## Task instructions
For each line below that holds the word "true", make a copy.

Web document revisions

■ ■ ■ ■ ■ ■ ■

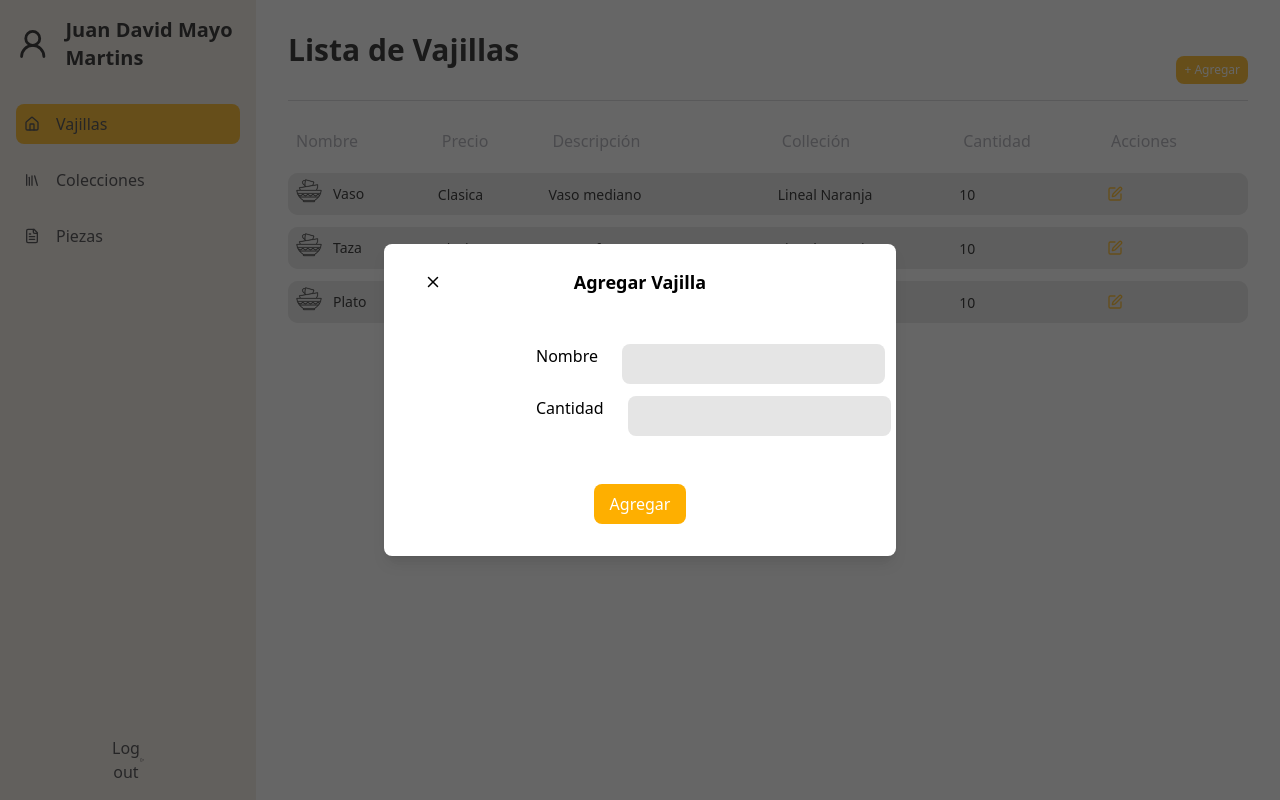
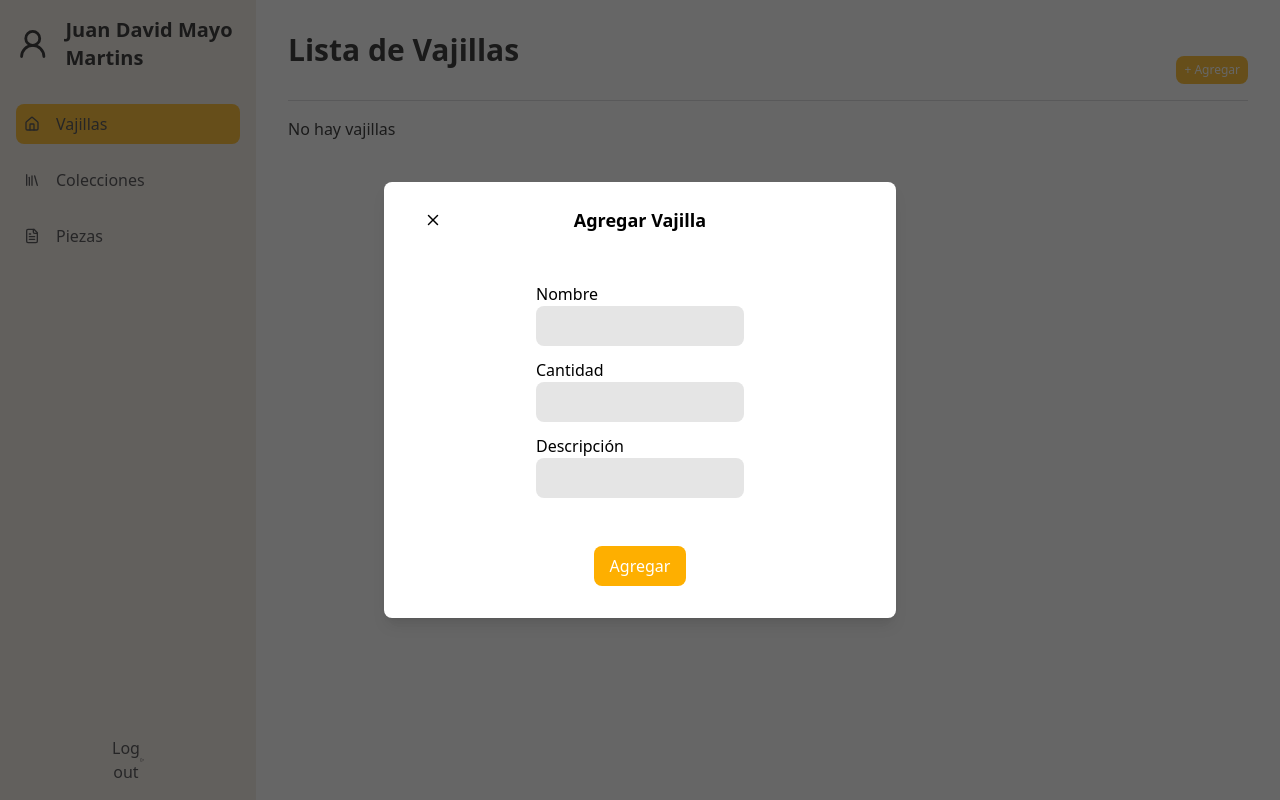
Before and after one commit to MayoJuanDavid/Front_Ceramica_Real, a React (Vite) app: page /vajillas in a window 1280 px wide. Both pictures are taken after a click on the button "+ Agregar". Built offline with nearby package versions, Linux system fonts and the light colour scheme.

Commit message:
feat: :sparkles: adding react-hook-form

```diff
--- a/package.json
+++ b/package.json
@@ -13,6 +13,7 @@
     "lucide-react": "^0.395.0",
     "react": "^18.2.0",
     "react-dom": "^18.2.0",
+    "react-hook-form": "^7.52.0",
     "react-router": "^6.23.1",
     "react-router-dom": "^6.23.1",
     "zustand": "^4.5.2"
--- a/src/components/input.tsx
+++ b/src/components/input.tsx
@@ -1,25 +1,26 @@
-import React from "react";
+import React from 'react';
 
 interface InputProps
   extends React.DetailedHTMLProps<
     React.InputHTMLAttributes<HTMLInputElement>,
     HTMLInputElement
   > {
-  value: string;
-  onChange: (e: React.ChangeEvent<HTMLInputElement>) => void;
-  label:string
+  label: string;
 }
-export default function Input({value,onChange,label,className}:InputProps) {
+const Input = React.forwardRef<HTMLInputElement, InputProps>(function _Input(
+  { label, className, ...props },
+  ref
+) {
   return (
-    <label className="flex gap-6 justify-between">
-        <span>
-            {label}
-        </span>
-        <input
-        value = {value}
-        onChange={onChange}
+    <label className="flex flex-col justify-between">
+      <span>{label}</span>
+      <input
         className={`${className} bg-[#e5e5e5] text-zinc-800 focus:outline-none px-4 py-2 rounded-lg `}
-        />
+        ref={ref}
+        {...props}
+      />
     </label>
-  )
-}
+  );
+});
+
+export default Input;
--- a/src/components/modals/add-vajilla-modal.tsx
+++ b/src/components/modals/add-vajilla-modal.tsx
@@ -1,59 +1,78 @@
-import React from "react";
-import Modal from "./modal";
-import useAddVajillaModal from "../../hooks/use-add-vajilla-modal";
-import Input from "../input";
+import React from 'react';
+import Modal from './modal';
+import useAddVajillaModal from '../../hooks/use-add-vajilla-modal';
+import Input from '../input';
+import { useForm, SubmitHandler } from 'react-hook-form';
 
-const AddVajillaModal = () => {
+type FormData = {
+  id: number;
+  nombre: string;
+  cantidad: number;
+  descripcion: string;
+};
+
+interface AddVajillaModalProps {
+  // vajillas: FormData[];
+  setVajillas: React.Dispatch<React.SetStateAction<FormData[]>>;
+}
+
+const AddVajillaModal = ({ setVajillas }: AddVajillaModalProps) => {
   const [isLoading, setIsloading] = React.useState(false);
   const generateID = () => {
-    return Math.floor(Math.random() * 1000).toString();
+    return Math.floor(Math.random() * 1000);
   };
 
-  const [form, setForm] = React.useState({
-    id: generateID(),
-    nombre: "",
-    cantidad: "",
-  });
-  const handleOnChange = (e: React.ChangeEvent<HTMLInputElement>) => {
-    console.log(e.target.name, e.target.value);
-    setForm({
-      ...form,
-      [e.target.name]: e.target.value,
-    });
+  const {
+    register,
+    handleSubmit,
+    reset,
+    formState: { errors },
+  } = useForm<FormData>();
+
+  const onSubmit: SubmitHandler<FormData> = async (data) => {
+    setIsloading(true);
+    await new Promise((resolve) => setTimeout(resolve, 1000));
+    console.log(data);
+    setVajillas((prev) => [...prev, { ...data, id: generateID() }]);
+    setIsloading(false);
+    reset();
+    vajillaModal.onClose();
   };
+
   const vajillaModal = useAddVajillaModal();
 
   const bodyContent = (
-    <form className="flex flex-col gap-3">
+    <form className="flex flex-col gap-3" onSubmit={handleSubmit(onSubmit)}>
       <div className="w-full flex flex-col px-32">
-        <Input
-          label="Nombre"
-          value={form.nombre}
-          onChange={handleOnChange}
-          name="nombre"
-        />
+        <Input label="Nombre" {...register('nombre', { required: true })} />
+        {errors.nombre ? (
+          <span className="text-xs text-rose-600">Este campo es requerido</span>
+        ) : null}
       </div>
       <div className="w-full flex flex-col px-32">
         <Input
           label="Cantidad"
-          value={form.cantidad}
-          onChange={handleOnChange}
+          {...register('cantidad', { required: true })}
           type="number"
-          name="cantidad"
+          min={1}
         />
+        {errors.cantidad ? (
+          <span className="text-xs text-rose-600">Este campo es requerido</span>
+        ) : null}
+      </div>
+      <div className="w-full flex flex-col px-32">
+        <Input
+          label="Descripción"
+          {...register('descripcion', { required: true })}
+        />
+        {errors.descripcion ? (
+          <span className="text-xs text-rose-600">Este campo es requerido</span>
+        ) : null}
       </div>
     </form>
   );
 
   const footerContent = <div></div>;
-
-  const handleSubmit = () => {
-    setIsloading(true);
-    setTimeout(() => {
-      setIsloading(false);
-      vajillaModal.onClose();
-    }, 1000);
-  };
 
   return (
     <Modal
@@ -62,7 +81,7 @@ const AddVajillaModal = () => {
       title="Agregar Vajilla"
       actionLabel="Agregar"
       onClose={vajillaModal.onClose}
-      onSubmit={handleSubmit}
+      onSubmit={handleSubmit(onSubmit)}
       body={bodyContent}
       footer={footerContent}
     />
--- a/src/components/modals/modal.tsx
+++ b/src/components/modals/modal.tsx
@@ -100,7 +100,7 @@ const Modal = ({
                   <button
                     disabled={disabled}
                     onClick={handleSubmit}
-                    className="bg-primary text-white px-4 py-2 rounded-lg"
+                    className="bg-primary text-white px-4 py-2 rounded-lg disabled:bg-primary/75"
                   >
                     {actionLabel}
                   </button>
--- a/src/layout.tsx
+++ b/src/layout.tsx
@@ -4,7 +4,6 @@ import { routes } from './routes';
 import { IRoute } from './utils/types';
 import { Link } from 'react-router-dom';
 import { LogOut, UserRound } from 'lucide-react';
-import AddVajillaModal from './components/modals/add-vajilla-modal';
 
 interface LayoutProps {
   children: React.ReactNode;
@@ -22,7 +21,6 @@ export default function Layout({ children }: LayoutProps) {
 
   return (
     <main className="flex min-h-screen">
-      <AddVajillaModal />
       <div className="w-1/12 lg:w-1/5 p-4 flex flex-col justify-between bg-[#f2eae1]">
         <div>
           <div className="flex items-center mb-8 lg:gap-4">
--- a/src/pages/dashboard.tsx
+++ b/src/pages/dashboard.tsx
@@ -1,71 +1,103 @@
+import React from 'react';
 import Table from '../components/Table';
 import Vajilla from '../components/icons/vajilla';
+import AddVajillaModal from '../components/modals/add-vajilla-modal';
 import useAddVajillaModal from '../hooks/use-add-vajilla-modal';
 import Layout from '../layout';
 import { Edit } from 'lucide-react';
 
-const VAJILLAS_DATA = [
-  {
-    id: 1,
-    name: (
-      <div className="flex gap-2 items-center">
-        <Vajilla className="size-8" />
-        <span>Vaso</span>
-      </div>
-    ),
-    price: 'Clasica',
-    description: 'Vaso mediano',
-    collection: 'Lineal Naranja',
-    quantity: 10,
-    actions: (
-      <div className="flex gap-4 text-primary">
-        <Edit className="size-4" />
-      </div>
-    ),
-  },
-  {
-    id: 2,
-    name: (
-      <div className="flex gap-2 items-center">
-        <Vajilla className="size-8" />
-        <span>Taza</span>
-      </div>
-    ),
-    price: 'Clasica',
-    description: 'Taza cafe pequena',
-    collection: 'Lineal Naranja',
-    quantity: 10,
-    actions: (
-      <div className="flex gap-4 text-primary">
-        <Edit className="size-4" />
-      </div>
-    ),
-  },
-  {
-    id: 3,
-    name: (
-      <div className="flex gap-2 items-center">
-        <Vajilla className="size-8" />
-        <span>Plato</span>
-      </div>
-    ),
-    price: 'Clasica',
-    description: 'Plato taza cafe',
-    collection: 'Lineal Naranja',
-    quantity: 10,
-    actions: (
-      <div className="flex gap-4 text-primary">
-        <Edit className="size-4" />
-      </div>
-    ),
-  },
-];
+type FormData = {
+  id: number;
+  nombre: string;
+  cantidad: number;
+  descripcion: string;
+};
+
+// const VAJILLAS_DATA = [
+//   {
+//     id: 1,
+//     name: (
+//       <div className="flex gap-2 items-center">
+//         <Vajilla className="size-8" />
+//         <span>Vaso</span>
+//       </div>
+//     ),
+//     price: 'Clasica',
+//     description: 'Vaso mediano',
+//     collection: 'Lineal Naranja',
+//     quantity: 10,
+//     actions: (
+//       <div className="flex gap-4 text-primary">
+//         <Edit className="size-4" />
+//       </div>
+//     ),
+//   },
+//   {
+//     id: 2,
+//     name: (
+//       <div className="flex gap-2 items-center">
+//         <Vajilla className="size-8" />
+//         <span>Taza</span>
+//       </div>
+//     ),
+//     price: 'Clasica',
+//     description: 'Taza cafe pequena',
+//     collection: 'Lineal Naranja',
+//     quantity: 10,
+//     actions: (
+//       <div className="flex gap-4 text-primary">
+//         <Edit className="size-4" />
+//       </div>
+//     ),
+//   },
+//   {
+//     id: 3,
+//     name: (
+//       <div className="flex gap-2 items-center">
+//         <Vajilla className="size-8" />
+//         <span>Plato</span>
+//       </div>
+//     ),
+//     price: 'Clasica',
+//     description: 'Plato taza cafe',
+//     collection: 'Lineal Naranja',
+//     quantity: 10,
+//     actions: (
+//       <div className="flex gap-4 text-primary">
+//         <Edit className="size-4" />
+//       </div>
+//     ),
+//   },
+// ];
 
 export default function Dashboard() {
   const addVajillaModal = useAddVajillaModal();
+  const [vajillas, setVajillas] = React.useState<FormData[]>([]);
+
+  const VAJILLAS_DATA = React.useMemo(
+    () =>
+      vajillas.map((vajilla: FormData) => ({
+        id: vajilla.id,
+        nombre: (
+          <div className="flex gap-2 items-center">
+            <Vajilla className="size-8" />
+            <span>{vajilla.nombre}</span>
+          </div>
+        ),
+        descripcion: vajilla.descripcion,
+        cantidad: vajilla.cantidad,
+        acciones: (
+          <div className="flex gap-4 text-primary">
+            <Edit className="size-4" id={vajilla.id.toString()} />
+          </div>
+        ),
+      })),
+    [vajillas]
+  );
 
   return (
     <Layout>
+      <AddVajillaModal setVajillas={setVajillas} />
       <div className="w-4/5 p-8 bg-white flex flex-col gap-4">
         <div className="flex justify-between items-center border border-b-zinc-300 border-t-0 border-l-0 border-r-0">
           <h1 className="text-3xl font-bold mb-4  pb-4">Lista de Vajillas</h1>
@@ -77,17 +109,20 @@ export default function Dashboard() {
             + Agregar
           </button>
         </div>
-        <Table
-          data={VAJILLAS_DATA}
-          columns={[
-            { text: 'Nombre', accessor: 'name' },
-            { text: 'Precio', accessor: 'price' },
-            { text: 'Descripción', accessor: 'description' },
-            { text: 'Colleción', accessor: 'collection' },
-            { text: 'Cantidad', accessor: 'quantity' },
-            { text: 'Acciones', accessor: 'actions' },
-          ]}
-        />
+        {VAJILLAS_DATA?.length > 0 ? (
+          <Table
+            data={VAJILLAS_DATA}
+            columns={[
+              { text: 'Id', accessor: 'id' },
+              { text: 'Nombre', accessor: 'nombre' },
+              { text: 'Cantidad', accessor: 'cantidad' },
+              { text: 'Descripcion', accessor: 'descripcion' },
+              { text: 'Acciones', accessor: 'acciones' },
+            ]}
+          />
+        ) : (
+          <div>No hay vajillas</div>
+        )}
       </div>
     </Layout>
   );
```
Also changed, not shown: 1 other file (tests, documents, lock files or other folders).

■ ■ ■ ■ ■ ■ ■

## Output
+    setIsloading(true);
+        <Input label="Nombre" {...register('nombre', { required: true })} />
+          {...register('cantidad', { required: true })}
+          {...register('descripcion', { required: true })}
-    setIsloading(true);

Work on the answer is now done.